Every entry in the data that follows should come back exactly, pictures aside.

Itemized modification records
^^^^

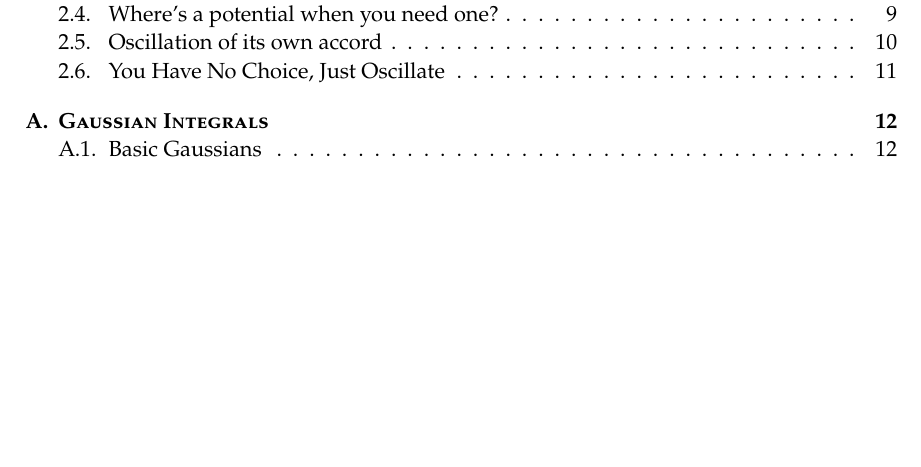
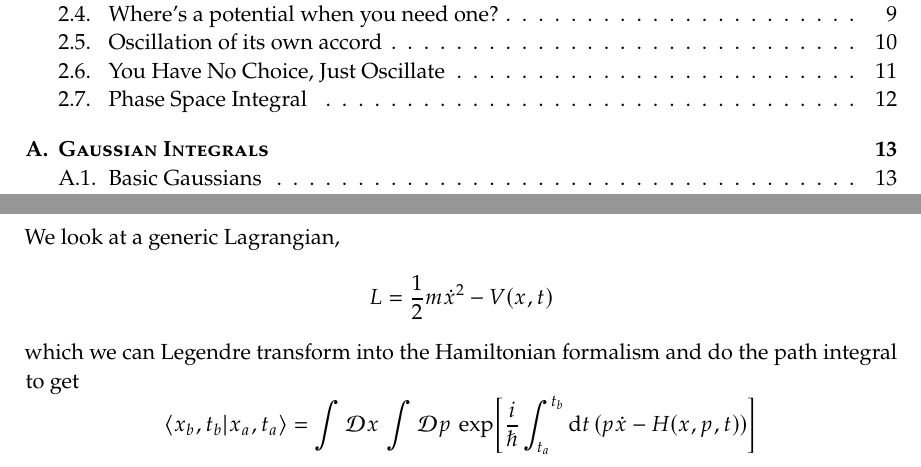
Before and after one commit to penguinoneshaw/PHYS11019-quantum-theory, a LaTeX document (Quantum_Revision.tex): part of page 2 of 14 before the commit and two parts of pages 2 and 12 of 15 after it, the two joined at a grey line, cut so that both start at the same text, the shorter picture padded with empty space. Compiled offline with pdfLaTeX.

Commit message:
Phase Space

```diff
--- a/Quantum_Revision.tex
+++ b/Quantum_Revision.tex
@@ -288,6 +288,10 @@ This leaves the classical action \(S_\mathrm{cl}[\bar{x} + \eta](J) \), which he
 \end{equation*}
 where we must calculate \(S_\mathrm{cl}\).
 
+\section{Phase Space Integral}
+We look at a generic Lagrangian, \[ L= \frac{1}{2} m \dot{x}^2 - V(x, t) \] which we can Legendre transform into the Hamiltonian formalism and do the path integral to get
+\[ \braket{x_b, t_b}{x_a, t_a} = \int \DD{x} \int \DD{p} \exp[\frac{i}{\hbar} \int_{t_a}^{t_b} \dd{t} (p\dot{x} - H(x, p, t))] \]
+
 \include{includes/appendices}
 \printbibliography
 \end{document}
```
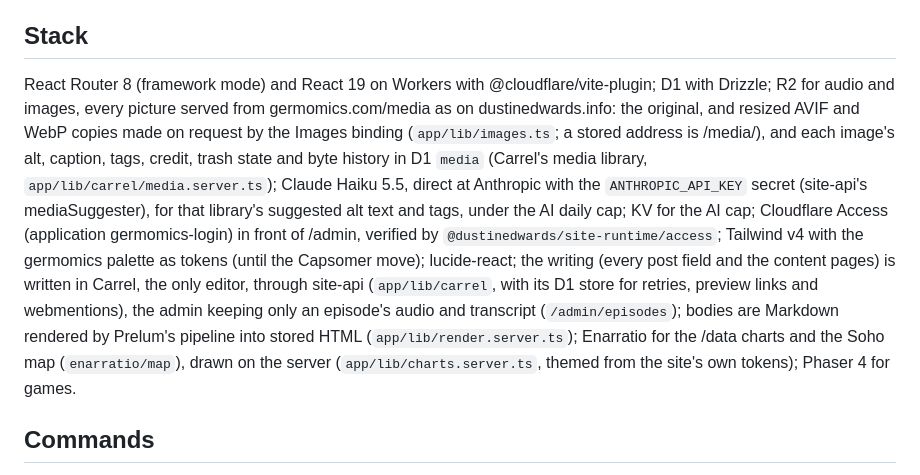
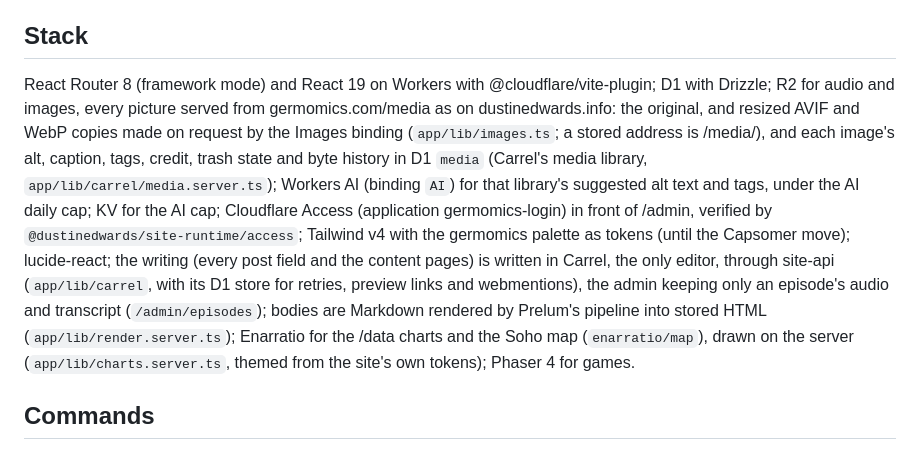
Before and after one commit to DrDustinEdwards/germomics, a Markdown page: CLAUDE.md, the part around the change. Rendered like a GitHub page.

```diff
--- a/CLAUDE.md
+++ b/CLAUDE.md
@@ -10,7 +10,7 @@ germomics.com: a podcast and writing site about microbiology and history, with i
 
 ## Stack
 
-React Router 8 (framework mode) and React 19 on Workers with @cloudflare/vite-plugin; D1 with Drizzle; R2 for audio and images, every picture served from germomics.com/media as on dustinedwards.info: the original, and resized AVIF and WebP copies made on request by the Images binding (`app/lib/images.ts`; a stored address is /media/<key>), and each image's alt, caption, tags, credit, trash state and byte history in D1 `media` (Carrel's media library, `app/lib/carrel/media.server.ts`); Claude Haiku 5.5, direct at Anthropic with the `ANTHROPIC_API_KEY` secret (site-api's mediaSuggester), for that library's suggested alt text and tags, under the AI daily cap; KV for the AI cap; Cloudflare Access (application germomics-login) in front of /admin, verified by `@dustinedwards/site-runtime/access`; Tailwind v4 with the germomics palette as tokens (until the Capsomer move); lucide-react; the writing (every post field and the content pages) is written in Carrel, the only editor, through site-api (`app/lib/carrel`, with its D1 store for retries, preview links and webmentions), the admin keeping only an episode's audio and transcript (`/admin/episodes`); bodies are Markdown rendered by Prelum's pipeline into stored HTML (`app/lib/render.server.ts`); Enarratio for the /data charts and the Soho map (`enarratio/map`), drawn on the server (`app/lib/charts.server.ts`, themed from the site's own tokens); Phaser 4 for games.
+React Router 8 (framework mode) and React 19 on Workers with @cloudflare/vite-plugin; D1 with Drizzle; R2 for audio and images, every picture served from germomics.com/media as on dustinedwards.info: the original, and resized AVIF and WebP copies made on request by the Images binding (`app/lib/images.ts`; a stored address is /media/<key>), and each image's alt, caption, tags, credit, trash state and byte history in D1 `media` (Carrel's media library, `app/lib/carrel/media.server.ts`); Workers AI (binding `AI`) for that library's suggested alt text and tags, under the AI daily cap; KV for the AI cap; Cloudflare Access (application germomics-login) in front of /admin, verified by `@dustinedwards/site-runtime/access`; Tailwind v4 with the germomics palette as tokens (until the Capsomer move); lucide-react; the writing (every post field and the content pages) is written in Carrel, the only editor, through site-api (`app/lib/carrel`, with its D1 store for retries, preview links and webmentions), the admin keeping only an episode's audio and transcript (`/admin/episodes`); bodies are Markdown rendered by Prelum's pipeline into stored HTML (`app/lib/render.server.ts`); Enarratio for the /data charts and the Soho map (`enarratio/map`), drawn on the server (`app/lib/charts.server.ts`, themed from the site's own tokens); Phaser 4 for games.
 
 ## Commands
 
```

^^^^

(WORKED SOLUTION)
Before and after one commit to penguinoneshaw/PHYS11019-quantum-theory, a LaTeX document (Quantum_Revision.tex): part of page 2 of 14 before the commit and two parts of pages 2 and 12 of 15 after it, the two joined at a grey line, cut so that both start at the same text, the shorter picture padded with empty space. Compiled offline with pdfLaTeX.

Commit message:
Phase Space

```diff
--- a/Quantum_Revision.tex
+++ b/Quantum_Revision.tex
@@ -288,6 +288,10 @@ This leaves the classical action \(S_\mathrm{cl}[\bar{x} + \eta](J) \), which he
 \end{equation*}
 where we must calculate \(S_\mathrm{cl}\).
 
+\section{Phase Space Integral}
+We look at a generic Lagrangian, \[ L= \frac{1}{2} m \dot{x}^2 - V(x, t) \] which we can Legendre transform into the Hamiltonian formalism and do the path integral to get
+\[ \braket{x_b, t_b}{x_a, t_a} = \int \DD{x} \int \DD{p} \exp[\frac{i}{\hbar} \int_{t_a}^{t_b} \dd{t} (p\dot{x} - H(x, p, t))] \]
+
 \include{includes/appendices}
 \printbibliography
 \end{document}
```
Before and after one commit to DrDustinEdwards/germomics, a Markdown page: CLAUDE.md, the part around the change. Rendered like a GitHub page.

```diff
--- a/CLAUDE.md
+++ b/CLAUDE.md
@@ -10,7 +10,7 @@ germomics.com: a podcast and writing site about microbiology and history, with i
 
 ## Stack
 
-React Router 8 (framework mode) and React 19 on Workers with @cloudflare/vite-plugin; D1 with Drizzle; R2 for audio and images, every picture served from germomics.com/media as on dustinedwards.info: the original, and resized AVIF and WebP copies made on request by the Images binding (`app/lib/images.ts`; a stored address is /media/<key>), and each image's alt, caption, tags, credit, trash state and byte history in D1 `media` (Carrel's media library, `app/lib/carrel/media.server.ts`); Claude Haiku 5.5, direct at Anthropic with the `ANTHROPIC_API_KEY` secret (site-api's mediaSuggester), for that library's suggested alt text and tags, under the AI daily cap; KV for the AI cap; Cloudflare Access (application germomics-login) in front of /admin, verified by `@dustinedwards/site-runtime/access`; Tailwind v4 with the germomics palette as tokens (until the Capsomer move); lucide-react; the writing (every post field and the content pages) is written in Carrel, the only editor, through site-api (`app/lib/carrel`, with its D1 store for retries, preview links and webmentions), the admin keeping only an episode's audio and transcript (`/admin/episodes`); bodies are Markdown rendered by Prelum's pipeline into stored HTML (`app/lib/render.server.ts`); Enarratio for the /data charts and the Soho map (`enarratio/map`), drawn on the server (`app/lib/charts.server.ts`, themed from the site's own tokens); Phaser 4 for games.
+React Router 8 (framework mode) and React 19 on Workers with @cloudflare/vite-plugin; D1 with Drizzle; R2 for audio and images, every picture served from germomics.com/media as on dustinedwards.info: the original, and resized AVIF and WebP copies made on request by the Images binding (`app/lib/images.ts`; a stored address is /media/<key>), and each image's alt, caption, tags, credit, trash state and byte history in D1 `media` (Carrel's media library, `app/lib/carrel/media.server.ts`); Workers AI (binding `AI`) for that library's suggested alt text and tags, under the AI daily cap; KV for the AI cap; Cloudflare Access (application germomics-login) in front of /admin, verified by `@dustinedwards/site-runtime/access`; Tailwind v4 with the germomics palette as tokens (until the Capsomer move); lucide-react; the writing (every post field and the content pages) is written in Carrel, the only editor, through site-api (`app/lib/carrel`, with its D1 store for retries, preview links and webmentions), the admin keeping only an episode's audio and transcript (`/admin/episodes`); bodies are Markdown rendered by Prelum's pipeline into stored HTML (`app/lib/render.server.ts`); Enarratio for the /data charts and the Soho map (`enarratio/map`), drawn on the server (`app/lib/charts.server.ts`, themed from the site's own tokens); Phaser 4 for games.
 
 ## Commands
 
```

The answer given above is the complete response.